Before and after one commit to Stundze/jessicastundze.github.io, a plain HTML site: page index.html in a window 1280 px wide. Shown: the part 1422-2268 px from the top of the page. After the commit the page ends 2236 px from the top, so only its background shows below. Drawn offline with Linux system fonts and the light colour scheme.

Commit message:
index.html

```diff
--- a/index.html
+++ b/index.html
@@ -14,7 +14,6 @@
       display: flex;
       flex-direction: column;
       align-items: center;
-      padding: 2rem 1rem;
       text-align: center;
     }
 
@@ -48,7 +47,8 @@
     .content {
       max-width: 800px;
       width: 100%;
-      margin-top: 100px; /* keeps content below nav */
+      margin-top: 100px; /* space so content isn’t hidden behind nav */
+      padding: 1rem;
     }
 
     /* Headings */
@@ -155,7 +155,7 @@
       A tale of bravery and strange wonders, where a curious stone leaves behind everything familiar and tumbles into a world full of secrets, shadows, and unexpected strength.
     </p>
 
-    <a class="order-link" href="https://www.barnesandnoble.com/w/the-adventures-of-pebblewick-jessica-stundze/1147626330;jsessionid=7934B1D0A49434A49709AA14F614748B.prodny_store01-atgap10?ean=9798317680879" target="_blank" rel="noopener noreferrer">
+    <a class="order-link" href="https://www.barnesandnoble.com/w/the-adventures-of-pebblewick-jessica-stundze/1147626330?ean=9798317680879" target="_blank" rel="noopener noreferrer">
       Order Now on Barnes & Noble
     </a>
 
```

- Required action
Go through the records and repeat each one exactly as written.

- Exercise solution
Before and after one commit to Stundze/jessicastundze.github.io, a plain HTML site: page index.html in a window 1280 px wide. Shown: the part 1422-2268 px from the top of the page. After the commit the page ends 2236 px from the top, so only its background shows below. Drawn offline with Linux system fonts and the light colour scheme.

Commit message:
index.html

```diff
--- a/index.html
+++ b/index.html
@@ -14,7 +14,6 @@
       display: flex;
       flex-direction: column;
       align-items: center;
-      padding: 2rem 1rem;
       text-align: center;
     }
 
@@ -48,7 +47,8 @@
     .content {
       max-width: 800px;
       width: 100%;
-      margin-top: 100px; /* keeps content below nav */
+      margin-top: 100px; /* space so content isn’t hidden behind nav */
+      padding: 1rem;
     }
 
     /* Headings */
@@ -155,7 +155,7 @@
       A tale of bravery and strange wonders, where a curious stone leaves behind everything familiar and tumbles into a world full of secrets, shadows, and unexpected strength.
     </p>
 
-    <a class="order-link" href="https://www.barnesandnoble.com/w/the-adventures-of-pebblewick-jessica-stundze/1147626330;jsessionid=7934B1D0A49434A49709AA14F614748B.prodny_store01-atgap10?ean=9798317680879" target="_blank" rel="noopener noreferrer">
+    <a class="order-link" href="https://www.barnesandnoble.com/w/the-adventures-of-pebblewick-jessica-stundze/1147626330?ean=9798317680879" target="_blank" rel="noopener noreferrer">
       Order Now on Barnes & Noble
     </a>
 
```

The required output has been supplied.